just around the corner.

Mistletoe

These two photos were taken less than two weeks apart during mid March.

Mistletoe

And as I drove past this morning with the sun barely over the horizon?
The mistletoe is nearly completely hidden.
The tree’s new leaves are a fresh, spring green … just moving past wildly iridescent …
while the parasitic plant is a deep, saturated jungle green.
The tree is filling in with leaves on every branch and limb.

Looking for parallels in the spiritual physical world ....  I thought about how there are times when life is so full of growth
that we no longer notice the parasite who has the potential to cause damage.

He is covered, disguised and hidden.
He lingers there nourishing and growing
while we hardly notice his presence.

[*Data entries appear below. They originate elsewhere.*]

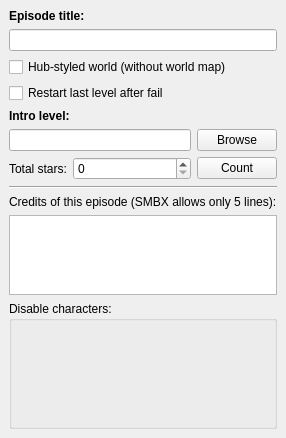
First picture: the form in Editor/main_window/dock/wld_settings_box.ui, repository WohlSoft/Moondust-Project, before the edit.
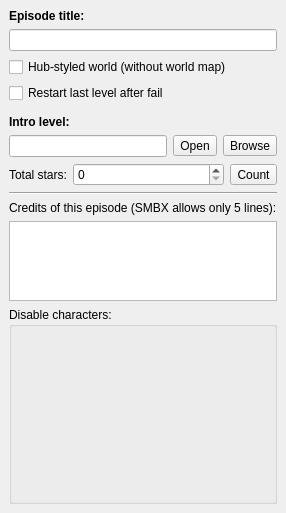
Second picture: the form after the edit. Icons and pictures are not drawn.

Patch:
```diff
--- a/Editor/main_window/dock/wld_settings_box.ui
+++ b/Editor/main_window/dock/wld_settings_box.ui
@@ -6,12 +6,12 @@
    <rect>
     <x>0</x>
     <y>0</y>
-    <width>261</width>
-    <height>438</height>
+    <width>283</width>
+    <height>513</height>
    </rect>
   </property>
   <property name="windowIcon">
-   <iconset resource="../../_resources/editor.qrc">
+   <iconset resource="../../_resources/toolbar/toolbar.qrc">
     <normaloff>:/toolbar/dock/section.png</normaloff>:/toolbar/dock/section.png</iconset>
   </property>
   <property name="allowedAreas">
@@ -21,54 +21,20 @@
    <string>World Settings</string>
   </property>
   <widget class="QWidget" name="dockWidgetContents_3">
-   <layout class="QGridLayout" name="gridLayout_18" rowstretch="0,0,0,0,0,0,0,0,0,0,80" columnstretch="20,80,0">
+   <layout class="QGridLayout" name="gridLayout_18" rowstretch="0,0,0,0,0,0,0,0,0,0,0,0,0" columnstretch="20,0">
     <property name="sizeConstraint">
      <enum>QLayout::SetMinimumSize</enum>
     </property>
-    <item row="9" column="0" colspan="3">
-     <widget class="QTextEdit" name="WLD_Credirs">
-      <property name="minimumSize">
-       <size>
-        <width>0</width>
-        <height>80</height>
-       </size>
-      </property>
-      <property name="maximumSize">
-       <size>
-        <width>16777215</width>
-        <height>80</height>
-       </size>
-      </property>
-      <property name="autoFormatting">
-       <set>QTextEdit::AutoNone</set>
-      </property>
-      <property name="html">
-       <string notr="true">&lt;!DOCTYPE HTML PUBLIC &quot;-//W3C//DTD HTML 4.0//EN&quot; &quot;http://www.w3.org/TR/REC-html40/strict.dtd&quot;&gt;
-&lt;html&gt;&lt;head&gt;&lt;meta name=&quot;qrichtext&quot; content=&quot;1&quot; /&gt;&lt;style type=&quot;text/css&quot;&gt;
-p, li { white-space: pre-wrap; }
-&lt;/style&gt;&lt;/head&gt;&lt;body style=&quot; font-family:'Tahoma'; font-size:8pt; font-weight:400; font-style:normal;&quot;&gt;
-&lt;p style=&quot;-qt-paragraph-type:empty; margin-top:0px; margin-bottom:0px; margin-left:0px; margin-right:0px; -qt-block-indent:0; text-indent:0px;&quot;&gt;&lt;br /&gt;&lt;/p&gt;&lt;/body&gt;&lt;/html&gt;</string>
-      </property>
-      <property name="acceptRichText">
-       <bool>false</bool>
-      </property>
-      <property name="placeholderText">
-       <string notr="true"/>
-      </property>
-     </widget>
-    </item>
-    <item row="6" column="2">
-     <widget class="QPushButton" name="WLD_DoCountStars">
-      <property name="text">
-       <string>Count</string>
-      </property>
-     </widget>
-    </item>
-    <item row="4" column="0" colspan="3">
+    <item row="6" column="0" colspan="2">
      <widget class="QLabel" name="introLevelLabel">
+      <property name="sizePolicy">
+       <sizepolicy hsizetype="Preferred" vsizetype="Maximum">
+        <horstretch>0</horstretch>
+        <verstretch>0</verstretch>
+       </sizepolicy>
+      </property>
       <property name="font">
        <font>
-        <weight>75</weight>
         <bold>true</bold>
        </font>
       </property>
@@ -80,7 +46,172 @@
       </property>
      </widget>
     </item>
-    <item row="10" column="0" colspan="3">
+    <item row="10" column="0" colspan="2">
+     <widget class="QLabel" name="label_60">
+      <property name="sizePolicy">
+       <sizepolicy hsizetype="Preferred" vsizetype="Maximum">
+        <horstretch>0</horstretch>
+        <verstretch>0</verstretch>
+       </sizepolicy>
+      </property>
+      <property name="font">
+       <font>
+        <bold>false</bold>
+       </font>
+      </property>
+      <property name="text">
+       <string>Credits of this episode (SMBX allows only 5 lines):</string>
+      </property>
+     </widget>
+    </item>
+    <item row="9" column="0" colspan="2">
+     <widget class="Line" name="line_13">
+      <property name="orientation">
+       <enum>Qt::Horizontal</enum>
+      </property>
+     </widget>
+    </item>
+    <item row="1" column="0" colspan="2">
+     <widget class="QLineEdit" name="WLD_Title">
+      <property name="sizePolicy">
+       <sizepolicy hsizetype="Expanding" vsizetype="Maximum">
+        <horstretch>0</horstretch>
+        <verstretch>0</verstretch>
+       </sizepolicy>
+      </property>
+     </widget>
+    </item>
+    <item row="8" column="0" colspan="2">
+     <widget class="QFrame" name="frame_2">
+      <property name="sizePolicy">
+       <sizepolicy hsizetype="Preferred" vsizetype="Maximum">
+        <horstretch>0</horstretch>
+        <verstretch>0</verstretch>
+       </sizepolicy>
+      </property>
+      <property name="frameShape">
+       <enum>QFrame::NoFrame</enum>
+      </property>
+      <property name="frameShadow">
+       <enum>QFrame::Raised</enum>
+      </property>
+      <layout class="QHBoxLayout" name="horizontalLayout_2" stretch="0,1000,0">
+       <property name="leftMargin">
+        <number>0</number>
+       </property>
+       <property name="topMargin">
+        <number>0</number>
+       </property>
+       <property name="rightMargin">
+        <number>0</number>
+       </property>
+       <property name="bottomMargin">
+        <number>0</number>
+       </property>
+       <item>
+        <widget class="QLabel" name="label_59">
+         <property name="text">
+          <string>Total stars:</string>
+         </property>
+        </widget>
+       </item>
+       <item>
+        <widget class="QSpinBox" name="WLD_Stars">
+         <property name="maximum">
+          <number>999999999</number>
+         </property>
+        </widget>
+       </item>
+       <item>
+        <widget class="QToolButton" name="WLD_DoCountStars">
+         <property name="sizePolicy">
+          <sizepolicy hsizetype="Minimum" vsizetype="Maximum">
+           <horstretch>0</horstretch>
+           <verstretch>0</verstretch>
+          </sizepolicy>
+         </property>
+         <property name="text">
+          <string>Count</string>
+         </property>
+        </widget>
+       </item>
+      </layout>
+     </widget>
+    </item>
+    <item row="7" column="0" colspan="2">
+     <widget class="QFrame" name="frame">
+      <property name="sizePolicy">
+       <sizepolicy hsizetype="Preferred" vsizetype="Maximum">
+        <horstretch>0</horstretch>
+        <verstretch>0</verstretch>
+       </sizepolicy>
+      </property>
+      <property name="frameShape">
+       <enum>QFrame::NoFrame</enum>
+      </property>
+      <property name="frameShadow">
+       <enum>QFrame::Raised</enum>
+      </property>
+      <layout class="QHBoxLayout" name="horizontalLayout" stretch="10000,0,0">
+       <property name="leftMargin">
+        <number>0</number>
+       </property>
+       <property name="topMargin">
+        <number>0</number>
+       </property>
+       <property name="rightMargin">
+        <number>0</number>
+       </property>
+       <property name="bottomMargin">
+        <number>0</number>
+       </property>
+       <item>
+        <widget class="QLineEdit" name="WLD_AutostartLvl">
+         <property name="toolTip">
+          <string>The name of the level that will be loaded when the game first loads.</string>
+         </property>
+        </widget>
+       </item>
+       <item>
+        <widget class="QToolButton" name="openIntroLevel">
+         <property name="toolTip">
+          <string>Open current intro level</string>
+         </property>
+         <property name="text">
+          <string>Open</string>
+         </property>
+        </widget>
+       </item>
+       <item>
+        <widget class="QToolButton" name="WLD_AutostartLvlBrowse">
+         <property name="sizePolicy">
+          <sizepolicy hsizetype="Minimum" vsizetype="Maximum">
+           <horstretch>0</horstretch>
+           <verstretch>0</verstretch>
+          </sizepolicy>
+         </property>
+         <property name="text">
+          <string>Browse</string>
+         </property>
+        </widget>
+       </item>
+      </layout>
+     </widget>
+    </item>
+    <item row="3" column="0" colspan="2">
+     <widget class="QCheckBox" name="WLD_RestartLevel">
+      <property name="sizePolicy">
+       <sizepolicy hsizetype="Minimum" vsizetype="Maximum">
+        <horstretch>0</horstretch>
+        <verstretch>0</verstretch>
+       </sizepolicy>
+      </property>
+      <property name="text">
+       <string>Restart last level after fail</string>
+      </property>
+     </widget>
+    </item>
+    <item row="12" column="0" colspan="2">
      <widget class="QGroupBox" name="WLD_DisableCharacters">
       <property name="sizePolicy">
        <sizepolicy hsizetype="Preferred" vsizetype="Minimum">
@@ -125,38 +256,16 @@
       </layout>
      </widget>
     </item>
-    <item row="5" column="0" colspan="2">
-     <widget class="QLineEdit" name="WLD_AutostartLvl">
-      <property name="toolTip">
-       <string>The name of the level that will be loaded when the game first loads.</string>
-      </property>
-     </widget>
-    </item>
-    <item row="6" column="1">
-     <widget class="QSpinBox" name="WLD_Stars">
-      <property name="maximum">
-       <number>999999999</number>
-      </property>
-     </widget>
-    </item>
-    <item row="8" column="0" colspan="3">
-     <widget class="QLabel" name="label_60">
-      <property name="font">
-       <font>
-        <weight>50</weight>
-        <bold>false</bold>
-       </font>
-      </property>
-      <property name="text">
-       <string>Credits of this episode (SMBX allows only 5 lines):</string>
-      </property>
-     </widget>
-    </item>
-    <item row="0" column="0" colspan="3">
+    <item row="0" column="0" colspan="2">
      <widget class="QLabel" name="label_57">
+      <property name="sizePolicy">
+       <sizepolicy hsizetype="Preferred" vsizetype="Maximum">
+        <horstretch>0</horstretch>
+        <verstretch>0</verstretch>
+       </sizepolicy>
+      </property>
       <property name="font">
        <font>
-        <weight>75</weight>
         <bold>true</bold>
        </font>
       </property>
@@ -165,42 +274,88 @@
       </property>
      </widget>
     </item>
-    <item row="3" column="0" colspan="3">
-     <widget class="QCheckBox" name="WLD_RestartLevel">
-      <property name="text">
-       <string>Restart last level after fail</string>
-      </property>
-     </widget>
-    </item>
-    <item row="2" column="0" colspan="3">
+    <item row="2" column="0" colspan="2">
      <widget class="QCheckBox" name="WLD_NoWorldMap">
+      <property name="sizePolicy">
+       <sizepolicy hsizetype="Minimum" vsizetype="Maximum">
+        <horstretch>0</horstretch>
+        <verstretch>0</verstretch>
+       </sizepolicy>
+      </property>
       <property name="text">
        <string>Hub-styled world (without world map)</string>
       </property>
      </widget>
     </item>
-    <item row="6" column="0">
-     <widget class="QLabel" name="label_59">
-      <property name="text">
-       <string>Total stars:</string>
+    <item row="11" column="0" colspan="2">
+     <widget class="QTextEdit" name="WLD_Credirs">
+      <property name="minimumSize">
+       <size>
+        <width>0</width>
+        <height>80</height>
+       </size>
       </property>
-     </widget>
-    </item>
-    <item row="1" column="0" colspan="3">
-     <widget class="QLineEdit" name="WLD_Title"/>
-    </item>
-    <item row="7" column="0" colspan="3">
-     <widget class="Line" name="line_13">
-      <property name="orientation">
-       <enum>Qt::Horizontal</enum>
+      <property name="maximumSize">
+       <size>
+        <width>16777215</width>
+        <height>80</height>
+       </size>
       </property>
+      <property name="autoFormatting">
+       <set>QTextEdit::AutoNone</set>
+      </property>
+      <property name="html">
+       <string notr="true">&lt;!DOCTYPE HTML PUBLIC &quot;-//W3C//DTD HTML 4.0//EN&quot; &quot;http://www.w3.org/TR/REC-html40/strict.dtd&quot;&gt;
+&lt;html&gt;&lt;head&gt;&lt;meta name=&quot;qrichtext&quot; content=&quot;1&quot; /&gt;&lt;meta charset=&quot;utf-8&quot; /&gt;&lt;style type=&quot;text/css&quot;&gt;
+p, li { white-space: pre-wrap; }
+hr { height: 1px; border-width: 0; }
+li.unchecked::marker { content: &quot;\2610&quot;; }
+li.checked::marker { content: &quot;\2612&quot;; }
+&lt;/style&gt;&lt;/head&gt;&lt;body style=&quot; font-family:'Tahoma'; font-size:9pt; font-weight:400; font-style:normal;&quot;&gt;
+&lt;p style=&quot;-qt-paragraph-type:empty; margin-top:0px; margin-bottom:0px; margin-left:0px; margin-right:0px; -qt-block-indent:0; text-indent:0px; font-size:8pt;&quot;&gt;&lt;br /&gt;&lt;/p&gt;&lt;/body&gt;&lt;/html&gt;</string>
+      </property>
+      <property name="acceptRichText">
+       <bool>false</bool>
+      </property>
+      <property name="placeholderText">
+       <string notr="true"/>
+      </property>
      </widget>
     </item>
-    <item row="5" column="2">
-     <widget class="QPushButton" name="WLD_AutostartLvlBrowse">
-      <property name="text">
-       <string>Browse</string>
+    <item row="4" column="0" colspan="2">
+     <widget class="QFrame" name="extraSettings">
+      <property name="sizePolicy">
+       <sizepolicy hsizetype="Preferred" vsizetype="Maximum">
+        <horstretch>0</horstretch>
+        <verstretch>5</verstretch>
+       </sizepolicy>
       </property>
+      <property name="frameShape">
+       <enum>QFrame::NoFrame</enum>
+      </property>
+      <property name="frameShadow">
+       <enum>QFrame::Plain</enum>
+      </property>
+      <layout class="QVBoxLayout" name="verticalLayout">
+       <property name="spacing">
+        <number>0</number>
+       </property>
+       <property name="sizeConstraint">
+        <enum>QLayout::SetMaximumSize</enum>
+       </property>
+       <property name="leftMargin">
+        <number>0</number>
+       </property>
+       <property name="topMargin">
+        <number>0</number>
+       </property>
+       <property name="rightMargin">
+        <number>0</number>
+       </property>
+       <property name="bottomMargin">
+        <number>0</number>
+       </property>
+      </layout>
      </widget>
     </item>
    </layout>
```
Left out of the diff: 2 changed lines with no effect on the pictures.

Wiki also points out that mistletoe has long been considered harmful to its host plant, but recent studies have revealed that it offers many benefits. Many animals eat the berries, shoots and leaves of the mistletoe plant. Their orbs provide protection for some animals during winter and others nest in them. Some animals that are drawn to the plant, become covered in pollen from the host. Later, these animals carry that pollen to other host plants, so the mistletoe actually encourages pollination of his host.

I am so reminded how our pains and discomfort can bring good.
When someone comes into our life that puts down roots
and steals what we feel is OUR nourishment,
they may simultaneously be beneficial to our lives
in ways that we might not expect.
In the end, we may feel like we have “lost a limb” because of their presence,
but searching can show us ways that we have benefitted from their stay
or that others have grown and reproduced via their intrusion.

It isn’t always pretty
when we are used as a host,
but if we search
we can find ways to see
how our loss
can also be the channel used
for gain, good and glory.

And, to be truthful,
in the end
we may find that
the “loss of a limb”
was a small price to pay
for the good that came
and also a small price to pay
to have them finally out of our lives.

I love mistletoe!
Mistletoe brings me joy.
What about you?
What makes you happy this marvelous Monday morning?